Black oil is not good. Unfortunately this usually means that a full flush of the system and replacement of the Dryer/Accumulator and Orifice Tube is in order. This condition is known as Black Death.

The Compressor is most likely shot. You probably also have some sort of leak. (could be the compressor seal?)

One of the harder things to do is determine the correct amount of oil in your system. Most of the recommendations you are likely to get suggest adding a can of oil whenever you recharge the system. Today's AC systems are designed to use as little refrigerant as possible. This means minimal system capacities. The oil amount is CRITICAL on these cars. To much oil will cause damage just as quick or quicker than not enough. I have seen a pump destroyed in less than 3 or 4 minuets due to overcharging with oil.

The problem is that you can never be sure how much is in the system without a complete drain and flush. (how many times has someone added a can of oil wile recharging) Oil also does not always leak out with the refrigerant leak. (a slow leak a high in the system may not leak any oil at all wile the same leak low in the system may leak a lot of oil)

This would be a great time to do an R134a conversion the right way. To do this correctly requires the complete flushing of the system, Replacement of the Dryer/Accumulator, Replacement of the Orifice Tube, Replacement of the Compressor, replacement of the Condenser with a R134a type , and possible replacement of the rubber lines. (R134a uses a different configuration of condenser than R12 and higher pressures from the Compressor and older lines are sometimes incompatible with R134a)

You should not bypass the pressure switch for more than a moment or two. Refrigerant is needed to carry the oil in suspension. The pressure switch makes sure there is enough refrigerant to carry the oil to the compressor. Without this, The compressor will be starved of oil and will disintegrate.

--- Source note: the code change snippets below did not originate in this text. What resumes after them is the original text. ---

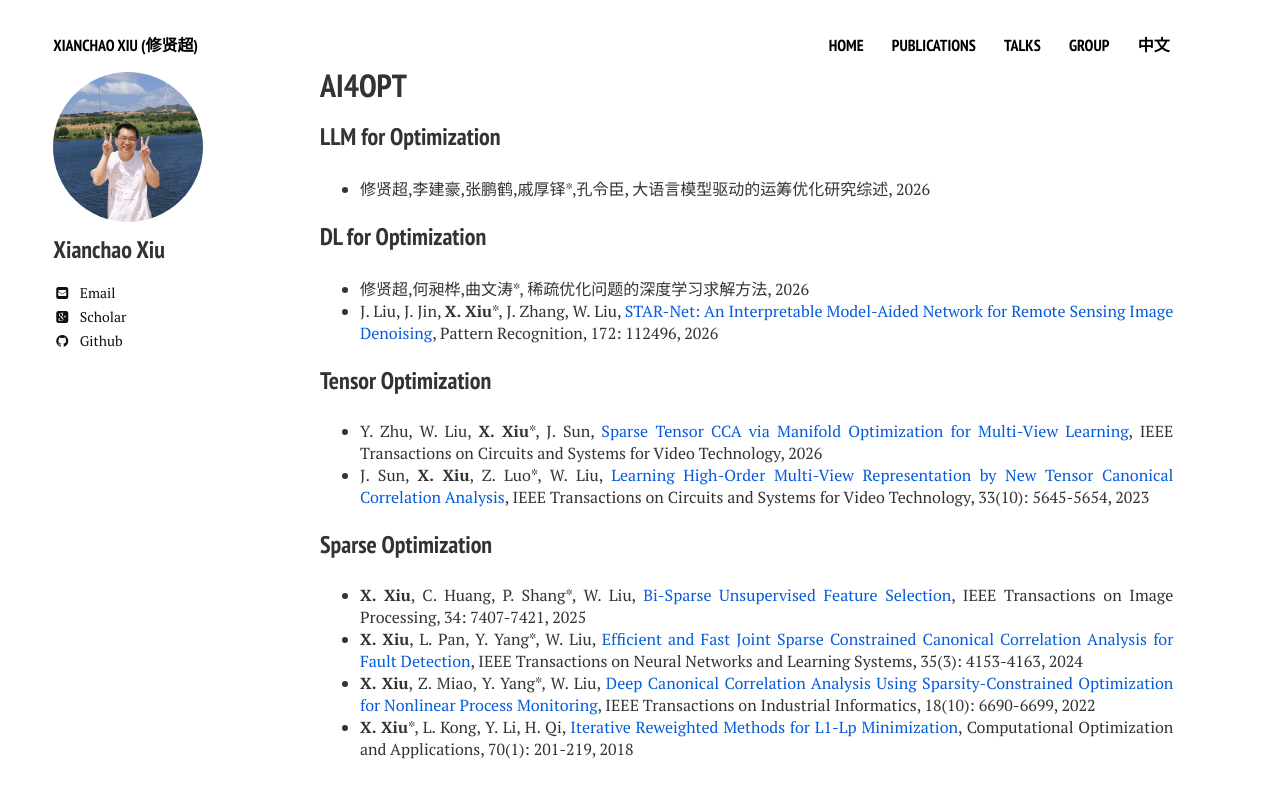
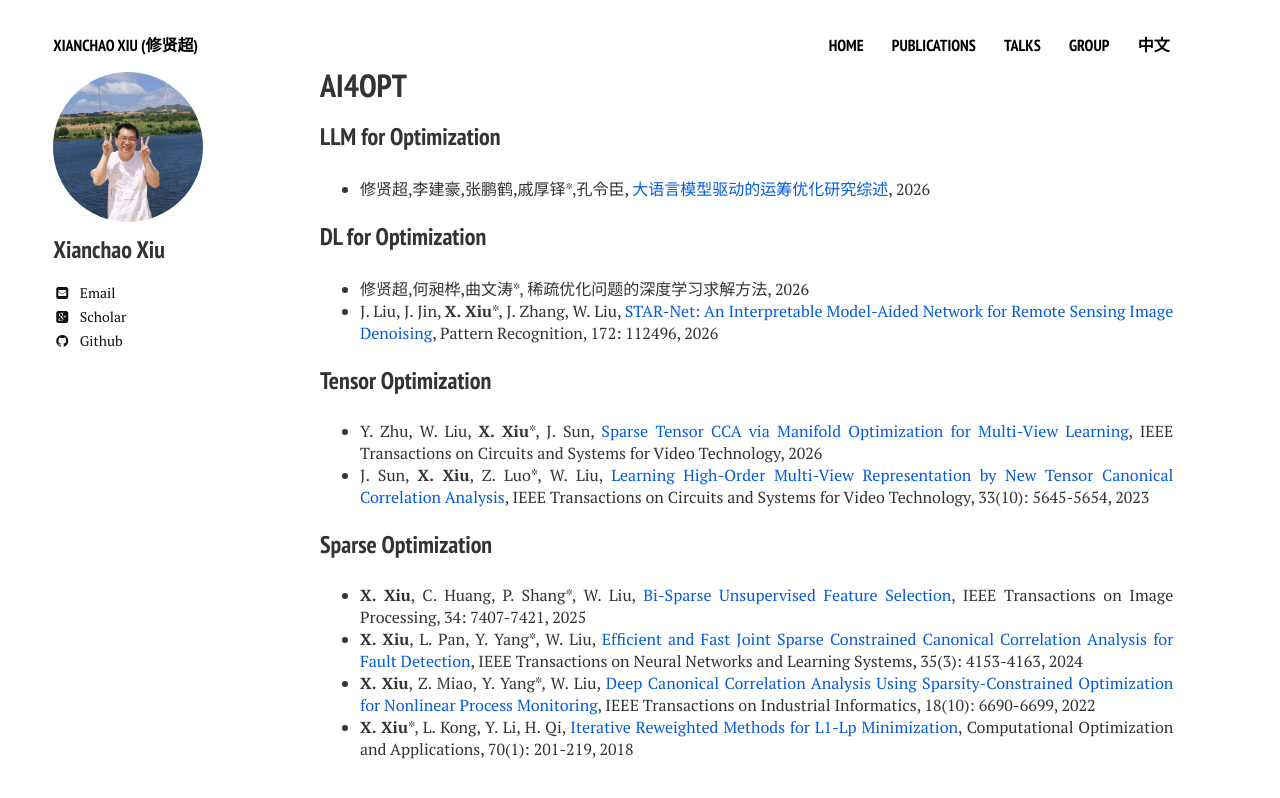
Before and after one commit to xianchaoxiu/xianchaoxiu.github.io, a Jekyll site: the page built from chinese/research/OPT/index.md, in a window 1280 px wide. Shown: the top 798 px of the page. Built offline with Jekyll 4.4.1, drawn with Linux system fonts in a browser that asks for light colours; nearby versions of some CDN libraries.

Commit message:
Update index.md

```diff
--- a/chinese/research/OPT/index.md
+++ b/chinese/research/OPT/index.md
@@ -8,7 +8,7 @@ share: false
 
 
 ### LLM for Optimization
-* 修贤超,李建豪,张鹏鹤,戚厚铎*,孔令臣, 大语言模型驱动的运筹优化研究综述, 2026  <br>
+* 修贤超,李建豪,张鹏鹤,戚厚铎*,孔令臣, <a href="https://github.com/xianchaoxiu/LLM4OR" class="textlink" target="_blank">大语言模型驱动的运筹优化研究综述</a>, 2026  <br>
 
 
 
```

Unfortunately this repair is expensive. You can save a lot of money by searching for parts bargains on the net. I replaced the condenser, Accumulator,Orifice Tube, and compressor on a Lincoln Town car belonging to my father and the cost for the parts was under $220. All new.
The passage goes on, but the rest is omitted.